ABOUT THIS TASK: Copy, from the listing, every line in which the string "TestModel" is present.

DATA FOR THE TASK:
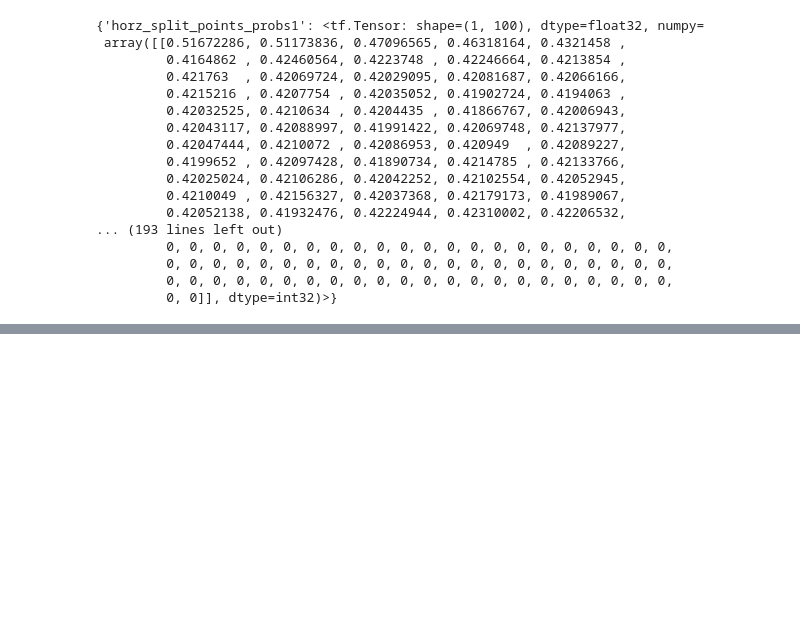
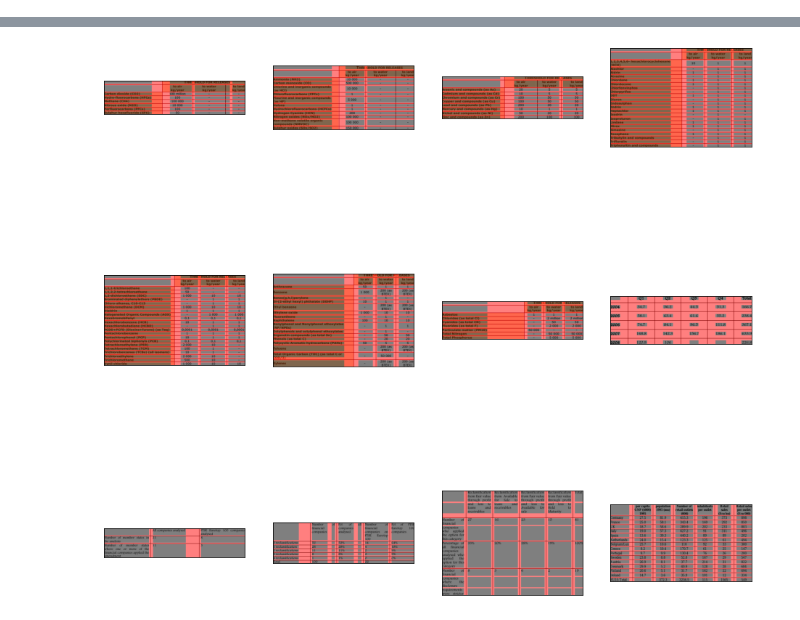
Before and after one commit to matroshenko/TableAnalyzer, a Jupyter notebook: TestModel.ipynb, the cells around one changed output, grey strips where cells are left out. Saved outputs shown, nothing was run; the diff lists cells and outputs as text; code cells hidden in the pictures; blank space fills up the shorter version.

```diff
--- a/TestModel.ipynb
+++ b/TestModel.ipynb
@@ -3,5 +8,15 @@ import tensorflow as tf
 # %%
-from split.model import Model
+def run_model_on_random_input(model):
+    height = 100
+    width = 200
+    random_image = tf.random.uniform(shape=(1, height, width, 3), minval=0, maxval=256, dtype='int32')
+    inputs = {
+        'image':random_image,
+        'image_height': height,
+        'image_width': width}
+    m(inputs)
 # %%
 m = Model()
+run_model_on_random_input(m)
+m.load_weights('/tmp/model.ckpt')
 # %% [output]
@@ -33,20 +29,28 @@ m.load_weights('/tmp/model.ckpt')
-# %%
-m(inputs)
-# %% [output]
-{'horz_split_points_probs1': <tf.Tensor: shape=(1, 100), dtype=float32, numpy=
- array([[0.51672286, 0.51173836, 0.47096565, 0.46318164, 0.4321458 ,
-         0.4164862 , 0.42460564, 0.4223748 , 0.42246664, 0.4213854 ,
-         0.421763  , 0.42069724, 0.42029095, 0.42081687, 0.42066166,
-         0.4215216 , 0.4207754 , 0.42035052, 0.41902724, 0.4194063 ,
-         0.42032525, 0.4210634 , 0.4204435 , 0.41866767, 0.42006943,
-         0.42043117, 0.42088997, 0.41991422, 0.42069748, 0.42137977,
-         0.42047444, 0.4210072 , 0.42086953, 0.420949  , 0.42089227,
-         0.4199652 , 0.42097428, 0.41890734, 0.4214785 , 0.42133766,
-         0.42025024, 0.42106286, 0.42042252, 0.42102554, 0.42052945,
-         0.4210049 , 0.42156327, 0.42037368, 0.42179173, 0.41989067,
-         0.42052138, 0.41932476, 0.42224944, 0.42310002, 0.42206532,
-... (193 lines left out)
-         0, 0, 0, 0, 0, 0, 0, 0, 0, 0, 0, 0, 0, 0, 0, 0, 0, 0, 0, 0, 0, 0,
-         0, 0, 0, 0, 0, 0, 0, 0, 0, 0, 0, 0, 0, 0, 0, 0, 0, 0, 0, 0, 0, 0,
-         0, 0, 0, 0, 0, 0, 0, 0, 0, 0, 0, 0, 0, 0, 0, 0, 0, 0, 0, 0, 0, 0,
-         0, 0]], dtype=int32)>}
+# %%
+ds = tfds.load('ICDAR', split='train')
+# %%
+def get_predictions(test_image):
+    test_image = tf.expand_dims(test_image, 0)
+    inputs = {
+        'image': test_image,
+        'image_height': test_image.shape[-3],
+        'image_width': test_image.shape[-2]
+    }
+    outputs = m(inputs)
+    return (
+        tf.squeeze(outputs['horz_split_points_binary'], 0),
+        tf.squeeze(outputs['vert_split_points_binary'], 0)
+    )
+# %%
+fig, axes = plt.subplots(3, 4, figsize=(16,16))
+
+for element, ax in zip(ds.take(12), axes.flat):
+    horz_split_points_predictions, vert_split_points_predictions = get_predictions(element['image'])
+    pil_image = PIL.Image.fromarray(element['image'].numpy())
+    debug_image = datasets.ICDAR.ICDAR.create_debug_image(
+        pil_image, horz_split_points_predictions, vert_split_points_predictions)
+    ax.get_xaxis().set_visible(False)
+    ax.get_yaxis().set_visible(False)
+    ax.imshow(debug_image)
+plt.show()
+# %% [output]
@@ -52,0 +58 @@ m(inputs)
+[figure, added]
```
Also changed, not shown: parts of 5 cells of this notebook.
---
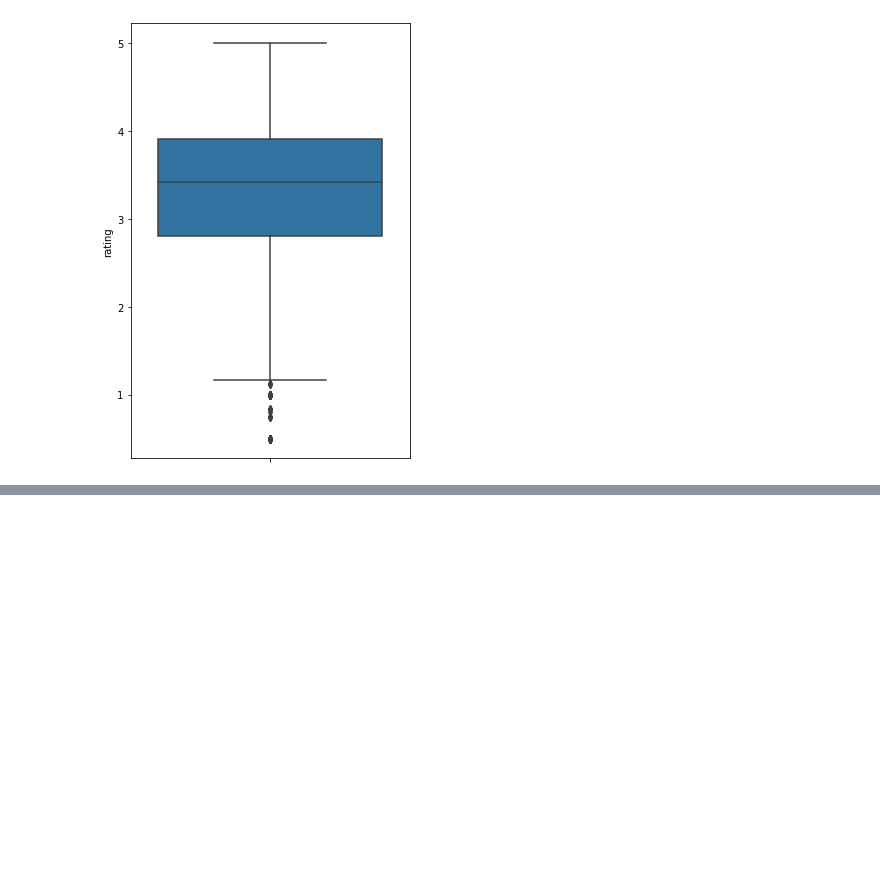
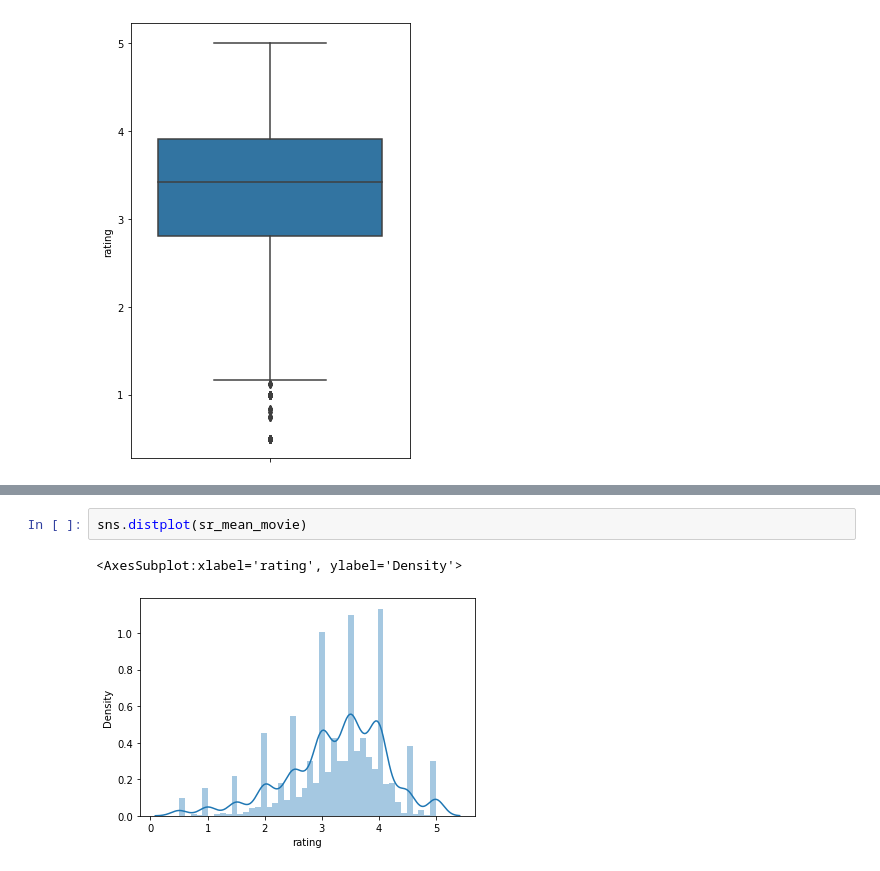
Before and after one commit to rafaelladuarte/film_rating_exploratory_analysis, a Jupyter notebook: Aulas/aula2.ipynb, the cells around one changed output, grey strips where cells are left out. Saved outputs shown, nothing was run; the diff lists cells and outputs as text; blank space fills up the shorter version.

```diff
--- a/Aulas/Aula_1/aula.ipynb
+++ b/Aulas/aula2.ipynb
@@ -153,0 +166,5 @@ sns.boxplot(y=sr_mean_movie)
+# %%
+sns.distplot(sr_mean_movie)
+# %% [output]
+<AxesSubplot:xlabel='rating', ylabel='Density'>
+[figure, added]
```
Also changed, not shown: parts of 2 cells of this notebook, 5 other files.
---
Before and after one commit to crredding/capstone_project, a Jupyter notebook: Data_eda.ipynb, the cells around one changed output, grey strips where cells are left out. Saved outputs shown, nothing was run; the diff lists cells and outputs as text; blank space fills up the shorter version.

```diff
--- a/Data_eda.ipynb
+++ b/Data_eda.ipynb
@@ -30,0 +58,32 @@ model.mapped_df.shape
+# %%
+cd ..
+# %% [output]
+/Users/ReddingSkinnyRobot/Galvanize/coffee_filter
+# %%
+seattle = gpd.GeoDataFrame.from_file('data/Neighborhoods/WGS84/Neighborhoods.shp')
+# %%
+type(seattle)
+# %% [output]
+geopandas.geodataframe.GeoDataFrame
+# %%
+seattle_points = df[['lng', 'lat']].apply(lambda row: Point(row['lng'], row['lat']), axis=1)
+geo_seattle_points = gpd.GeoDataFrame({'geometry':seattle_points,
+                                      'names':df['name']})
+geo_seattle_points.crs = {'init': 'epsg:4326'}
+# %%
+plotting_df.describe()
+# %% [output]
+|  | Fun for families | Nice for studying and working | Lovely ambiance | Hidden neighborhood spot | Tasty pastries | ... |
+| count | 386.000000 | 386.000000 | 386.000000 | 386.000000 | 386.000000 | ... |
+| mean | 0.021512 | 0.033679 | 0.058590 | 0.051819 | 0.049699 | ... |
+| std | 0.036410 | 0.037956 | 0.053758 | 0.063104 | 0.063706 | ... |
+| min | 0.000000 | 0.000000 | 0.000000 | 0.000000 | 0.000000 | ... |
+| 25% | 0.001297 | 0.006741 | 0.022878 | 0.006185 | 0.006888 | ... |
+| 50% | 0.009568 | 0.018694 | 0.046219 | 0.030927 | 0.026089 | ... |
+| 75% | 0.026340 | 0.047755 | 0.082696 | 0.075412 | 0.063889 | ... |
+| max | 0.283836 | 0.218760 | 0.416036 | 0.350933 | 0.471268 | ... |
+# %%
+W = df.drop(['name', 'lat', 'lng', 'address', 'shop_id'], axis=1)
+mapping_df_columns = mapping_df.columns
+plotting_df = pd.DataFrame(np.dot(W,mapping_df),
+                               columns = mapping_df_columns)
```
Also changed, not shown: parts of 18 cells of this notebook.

ANSWER FOR THE TASK:
Before and after one commit to matroshenko/TableAnalyzer, a Jupyter notebook: TestModel.ipynb, the cells around one changed output, grey strips where cells are left out. Saved outputs shown, nothing was run; the diff lists cells and outputs as text; code cells hidden in the pictures; blank space fills up the shorter version.
--- a/TestModel.ipynb
+++ b/TestModel.ipynb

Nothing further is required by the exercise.